In my other blogs and websites, I like to use lots of pictures along with informative captions to tell the story another way.  You won’t see any pictures of me teaching in the classroom because there aren’t that many and the ones that are around clearly show the faces of students.  When you publish pictures of people who can be recognized in a photo, it can become a legal minefield.  To insulate yourself from legal troubles, you have to get releases from everyone involved or their parents if they are minors.  I’m not about to publish pictures of minors in any way, shape or form in this litigious wired 24×7  society. Protecting yourself legally is something I will talk about in other posts. It’s a deadly serious business and teachers always need to have their guard up. That may sound paranoid, but that’s the reality in today’s classroom and it’s gotten worse since I left.

Instead you’ll find pictures of me or things I’ve used or places I’ve been.  My guest lecturers Sgt. Blogger, Count Calcula and others will make occasional appearances  to emphasize important points or just to liven things up a bit.

One last thought – You’ll see me frequently refer to myself as Mister L.  That’s what my middle school students called me.  In the middle school environment, this kind of shorthand is used quite a bit and almost always with male teachers.  It’s kind of a mark that you’ve been accepted and the students think you’re OK and they trust you.  That makes the job a lot easier and lot more fun.

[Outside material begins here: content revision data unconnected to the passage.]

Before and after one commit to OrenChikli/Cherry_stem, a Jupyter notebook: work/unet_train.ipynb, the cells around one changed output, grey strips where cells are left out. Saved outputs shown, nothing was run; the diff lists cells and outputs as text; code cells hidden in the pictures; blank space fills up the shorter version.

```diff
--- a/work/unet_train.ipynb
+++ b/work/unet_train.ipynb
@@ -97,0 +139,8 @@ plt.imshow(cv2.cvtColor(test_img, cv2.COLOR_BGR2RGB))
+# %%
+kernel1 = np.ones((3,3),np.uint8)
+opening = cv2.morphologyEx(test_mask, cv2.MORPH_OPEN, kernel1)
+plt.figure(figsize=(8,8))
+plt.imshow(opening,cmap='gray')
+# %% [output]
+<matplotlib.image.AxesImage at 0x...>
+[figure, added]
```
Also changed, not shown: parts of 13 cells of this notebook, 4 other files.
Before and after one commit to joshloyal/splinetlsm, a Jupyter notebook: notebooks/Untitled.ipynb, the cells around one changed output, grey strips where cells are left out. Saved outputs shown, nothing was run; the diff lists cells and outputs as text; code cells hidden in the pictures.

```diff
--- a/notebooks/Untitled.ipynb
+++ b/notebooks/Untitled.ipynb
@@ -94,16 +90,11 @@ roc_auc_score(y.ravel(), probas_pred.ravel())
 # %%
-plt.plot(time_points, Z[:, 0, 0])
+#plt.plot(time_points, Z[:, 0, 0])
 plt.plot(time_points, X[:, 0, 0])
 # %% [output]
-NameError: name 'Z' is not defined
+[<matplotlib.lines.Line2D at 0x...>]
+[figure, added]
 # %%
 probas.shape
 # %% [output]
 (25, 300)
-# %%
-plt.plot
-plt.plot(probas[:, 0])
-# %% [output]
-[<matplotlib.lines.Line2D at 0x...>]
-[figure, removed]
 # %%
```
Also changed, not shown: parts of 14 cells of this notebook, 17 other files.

In addition to Mister L, I was also known to students in the primary grades (on the first floor) as “the mean guy on the second floor”.  More on that in another post. 😮

Enjoy …

Dan aka Mister L aka The Mean Guy